→ **The problem**
The word "conversion" marks the lines to keep; find each one in the data and copy it.

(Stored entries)
--*--

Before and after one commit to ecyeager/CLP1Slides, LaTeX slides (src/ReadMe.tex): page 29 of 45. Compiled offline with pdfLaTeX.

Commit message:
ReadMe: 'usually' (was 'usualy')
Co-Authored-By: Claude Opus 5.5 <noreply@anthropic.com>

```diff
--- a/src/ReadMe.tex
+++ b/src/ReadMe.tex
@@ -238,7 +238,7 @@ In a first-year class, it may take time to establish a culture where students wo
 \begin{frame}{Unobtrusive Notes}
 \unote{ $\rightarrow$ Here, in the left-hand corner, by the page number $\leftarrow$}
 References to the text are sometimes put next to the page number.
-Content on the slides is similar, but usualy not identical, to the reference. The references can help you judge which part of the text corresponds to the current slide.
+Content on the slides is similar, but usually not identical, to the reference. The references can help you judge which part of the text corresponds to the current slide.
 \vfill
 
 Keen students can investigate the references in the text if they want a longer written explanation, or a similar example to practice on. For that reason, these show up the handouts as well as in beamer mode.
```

--*--

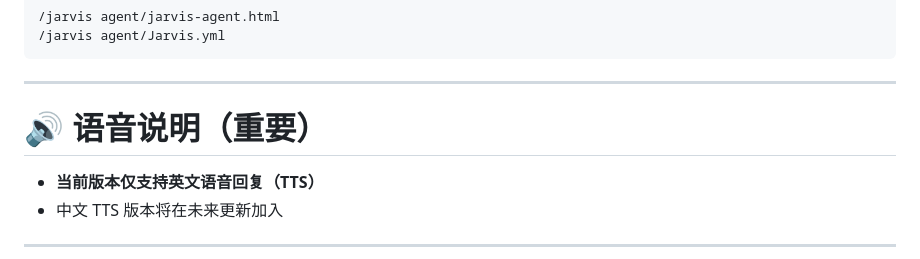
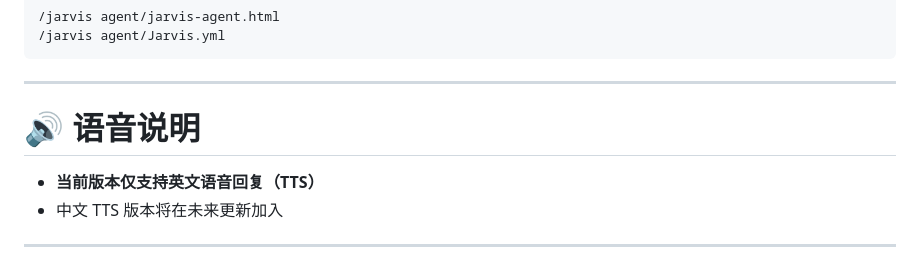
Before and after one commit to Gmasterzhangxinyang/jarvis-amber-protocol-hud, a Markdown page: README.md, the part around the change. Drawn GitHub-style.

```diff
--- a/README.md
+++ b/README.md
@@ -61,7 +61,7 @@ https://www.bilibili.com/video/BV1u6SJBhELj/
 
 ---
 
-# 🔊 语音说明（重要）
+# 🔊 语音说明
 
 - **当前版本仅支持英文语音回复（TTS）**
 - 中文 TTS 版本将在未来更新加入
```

--*--

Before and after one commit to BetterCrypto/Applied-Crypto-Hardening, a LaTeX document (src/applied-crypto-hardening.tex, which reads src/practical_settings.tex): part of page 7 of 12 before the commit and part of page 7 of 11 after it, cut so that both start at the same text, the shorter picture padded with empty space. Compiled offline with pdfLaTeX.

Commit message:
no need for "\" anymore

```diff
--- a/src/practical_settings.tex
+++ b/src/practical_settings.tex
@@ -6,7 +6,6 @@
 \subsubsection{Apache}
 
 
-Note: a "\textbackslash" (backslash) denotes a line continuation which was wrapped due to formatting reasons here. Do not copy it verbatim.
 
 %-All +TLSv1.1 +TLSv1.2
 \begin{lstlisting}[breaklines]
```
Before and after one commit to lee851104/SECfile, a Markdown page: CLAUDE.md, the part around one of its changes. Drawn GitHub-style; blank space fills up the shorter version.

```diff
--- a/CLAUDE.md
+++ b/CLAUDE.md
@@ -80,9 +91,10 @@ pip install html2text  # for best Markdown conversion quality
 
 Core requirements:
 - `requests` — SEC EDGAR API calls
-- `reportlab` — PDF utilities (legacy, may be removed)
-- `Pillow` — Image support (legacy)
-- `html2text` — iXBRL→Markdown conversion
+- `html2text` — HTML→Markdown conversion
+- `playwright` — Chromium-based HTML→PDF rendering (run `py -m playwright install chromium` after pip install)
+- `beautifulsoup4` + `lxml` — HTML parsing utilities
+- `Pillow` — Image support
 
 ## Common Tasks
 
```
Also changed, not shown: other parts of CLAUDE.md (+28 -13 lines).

--*--

→ **Answer box**
@@ -80,9 +91,10 @@ pip install html2text  # for best Markdown conversion quality
-- `html2text` — iXBRL→Markdown conversion
+- `html2text` — HTML→Markdown conversion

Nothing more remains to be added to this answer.